### Problem to work on:
One number is the whole answer: the tally of lines in the records that include the word "capaces".

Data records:
-*-
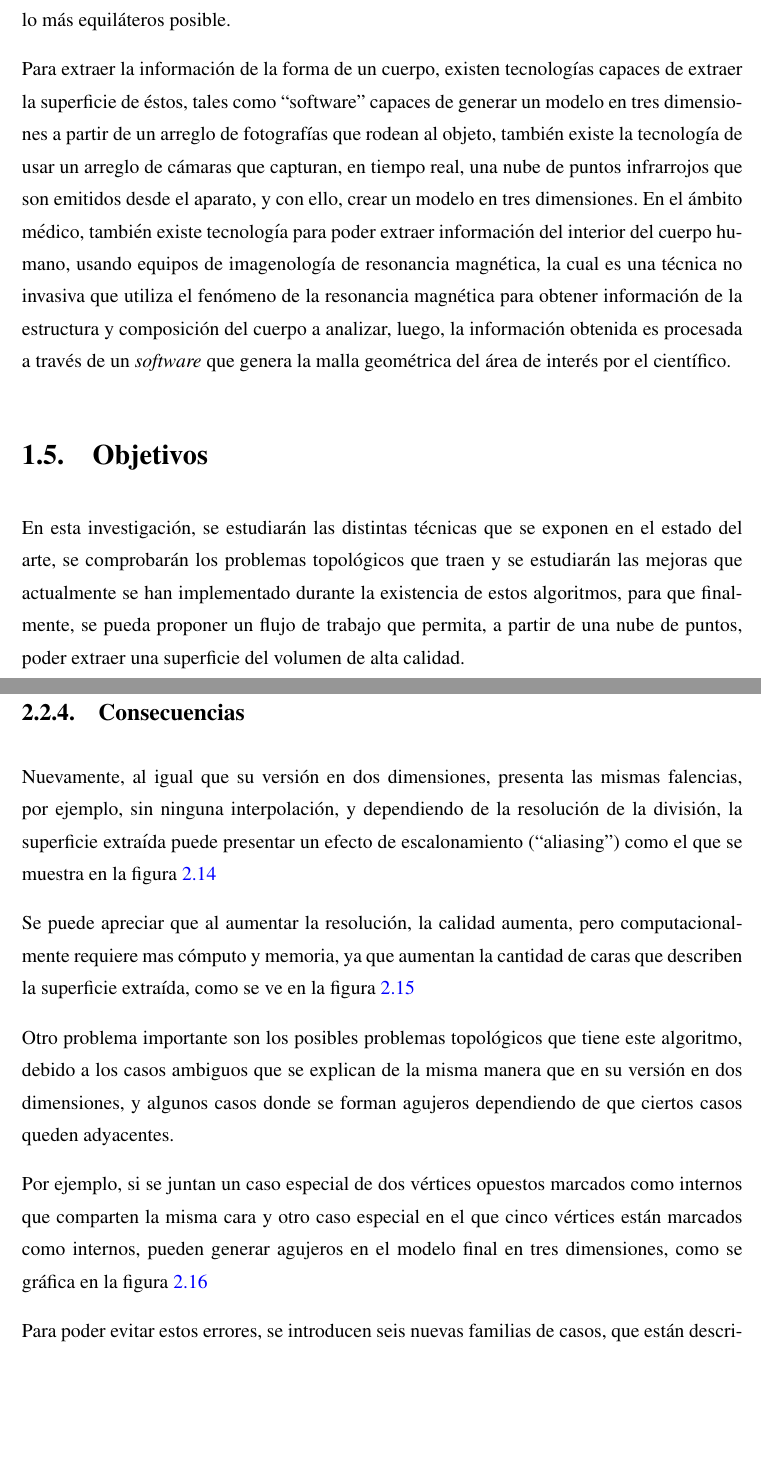
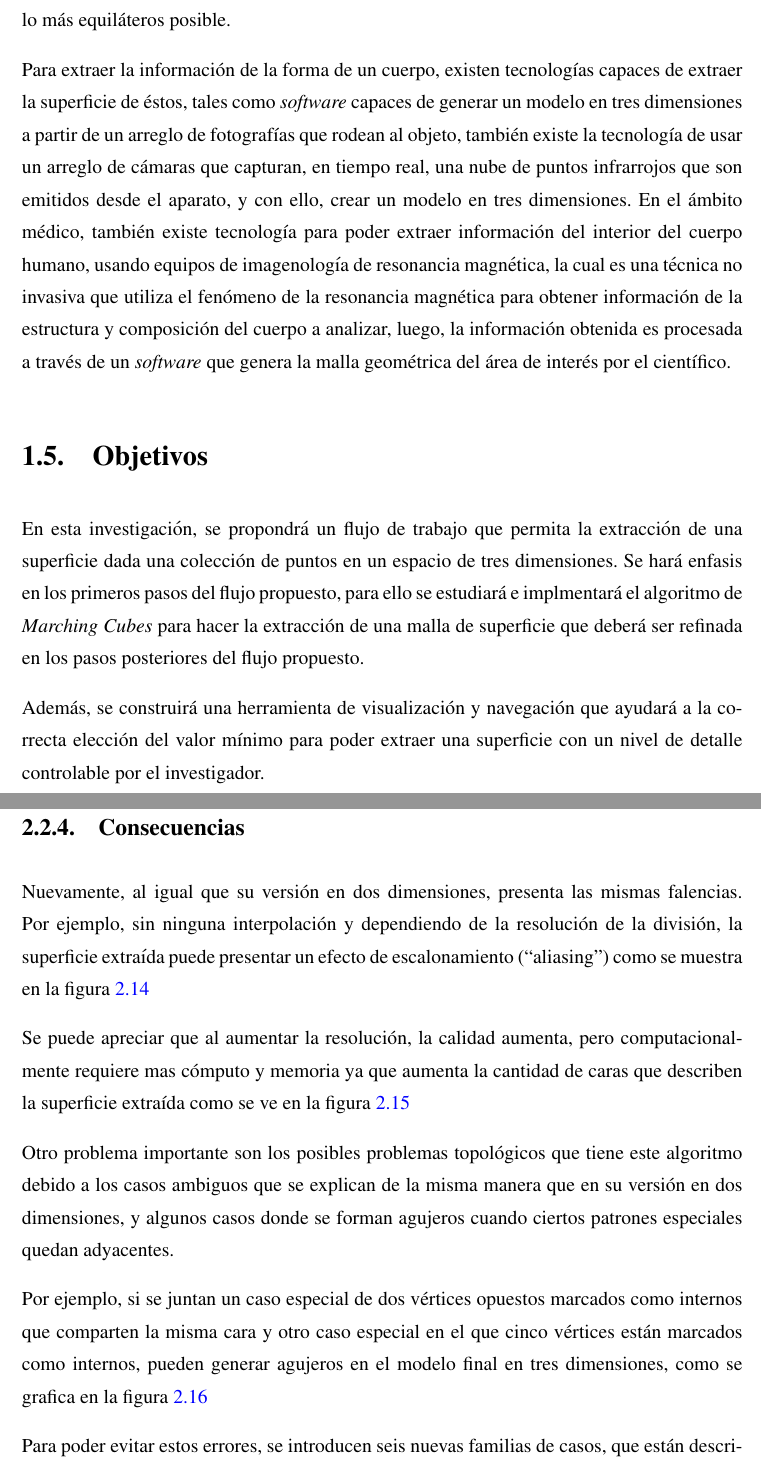
Before and after one commit to joecabezas/MemoriaJoeCabezas, a LaTeX thesis (thesis.tex, which reads include/Abstract.tex, include/Introduction.tex): two parts of pages 14 and 25 of 54 before the commit and two parts of pages 14 and 25 of 53 after it, joined at a grey line, cut so that both start at the same text, the shorter picture padded with empty space. Compiled offline with pdfLaTeX.

Commit message:
Fixed noted by  teacher

```diff
--- a/include/Abstract.tex
+++ b/include/Abstract.tex
@@ -260,9 +258,9 @@ de la reflexión del caso), resultando un triangulo como el de la figura \ref{f:
 \subsection{Consecuencias}
 \label{subsec:marchingCubes:consecuencias}
 
-Nuevamente, al igual que su versión en dos dimensiones, presenta las mismas falencias,
-por ejemplo, sin ninguna interpolación, y dependiendo de la resolución de la división, la
-superficie extraída puede presentar un efecto de escalonamiento (\jcq{aliasing}) como el que se
+Nuevamente, al igual que su versión en dos dimensiones, presenta las mismas falencias.
+Por ejemplo, sin ninguna interpolación y dependiendo de la resolución de la división, la
+superficie extraída puede presentar un efecto de escalonamiento (\jcq{aliasing}) como se
 muestra en la figura \ref{f:estadoDelArte;superficies_resultantes_variando_divisiones}
 
 \begin{figure}
@@ -300,8 +298,8 @@ muestra en la figura \ref{f:estadoDelArte;superficies_resultantes_variando_divis
 \end{figure}
 
 Se puede apreciar que al aumentar la resolución, la calidad aumenta, pero
-computacionalmente requiere mas cómputo y memoria, ya que aumentan la cantidad de caras que
-describen la superficie extraída, como se ve en la figura \ref{f:estadoDelArte:polygonise3}
+computacionalmente requiere mas cómputo y memoria ya que aumenta la cantidad de caras que
+describen la superficie extraída como se ve en la figura \ref{f:estadoDelArte:polygonise3}
 
 \begin{figure}[hbp]
 \centering
@@ -313,14 +311,14 @@ describen la superficie extraída, como se ve en la figura \ref{f:estadoDelArte:
 \end{figure}
 
 Otro problema importante son los posibles problemas topológicos que tiene este
-algoritmo, debido a los casos ambiguos que se explican de la misma manera que en su versión en
-dos dimensiones, y algunos casos donde se forman agujeros dependiendo de que ciertos casos
-queden adyacentes.
+algoritmo debido a los casos ambiguos que se explican de la misma manera que en su versión en
+dos dimensiones, y algunos casos donde se forman agujeros cuando ciertos patrones especiales
+quedan adyacentes.
 
 Por ejemplo, si se juntan un caso especial de dos vértices opuestos marcados como
 internos que comparten la misma cara y otro caso especial en el que cinco vértices están
 marcados como internos, pueden generar agujeros en el modelo final en tres dimensiones, como
-se gráfica en la figura \ref{f:estadoDelArte:MCAmbEx}
+se grafica en la figura \ref{f:estadoDelArte:MCAmbEx}
 
 \begin{figure}[htbp]
 \centering
--- a/include/Introduction.tex
+++ b/include/Introduction.tex
@@ -88,7 +88,7 @@ una colección de puntos en un espacio, genera una malla geométrica formada por
 sean lo más equiláteros posible.
 
 Para extraer la información de la forma de un cuerpo, existen tecnologías capaces de
-extraer la superficie de éstos, tales como “software” capaces de generar un modelo en tres
+extraer la superficie de éstos, tales como \emph{software} capaces de generar un modelo en tres
 dimensiones a partir de un arreglo de fotografías que rodean al objeto, también existe la
 tecnología de usar un arreglo de cámaras que capturan, en tiempo real, una nube de puntos
 infrarrojos que son emitidos desde el aparato, y con ello, crear un modelo en tres dimensiones. En
@@ -100,8 +100,6 @@ través de un \emph{software} que genera la malla geométrica del área de inter
 
 \section{Objetivos}
 \label{sec:objetivos}
-En esta investigación, se estudiarán las distintas técnicas que se exponen en el estado del arte, %TODO: poner cita al estado del arte
-se comprobarán los problemas topológicos que traen y se estudiarán las mejoras que actualmente se
-han implementado durante la existencia de estos algoritmos, para que finalmente, se pueda proponer
-un flujo de trabajo que permita, a partir de una nube de puntos, poder extraer una superficie del
-volumen de alta calidad.
+En esta investigación, se propondrá un flujo de trabajo que permita la extracción de una superficie dada una colección de puntos en un espacio de tres dimensiones. Se hará enfasis en los primeros pasos del flujo propuesto, para ello se estudiará e implmentará el algoritmo de \emph{Marching Cubes} para hacer la extracción de una malla de superficie que deberá ser refinada en los pasos posteriores del flujo propuesto.
+
+Además, se construirá una herramienta de visualización y navegación que ayudará a la correcta elección del valor mínimo para poder extraer una superficie con un nivel de detalle controlable por el investigador.
```
Also changed, not shown: include/Implementacion/ConversionDeImagenesDeEntrada.tex (+1 -1 lines), include/Implementacion/DatosDeEntrada.tex (+1 -1 lines), include/Implementacion/EstructurasDeDatos.tex (+7 -7 lines), thesis.tex (+3 -1 lines), include/Abstract.tex (22 more changed lines), include/Introduction.tex (14 more changed lines).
-*-
### Response:
3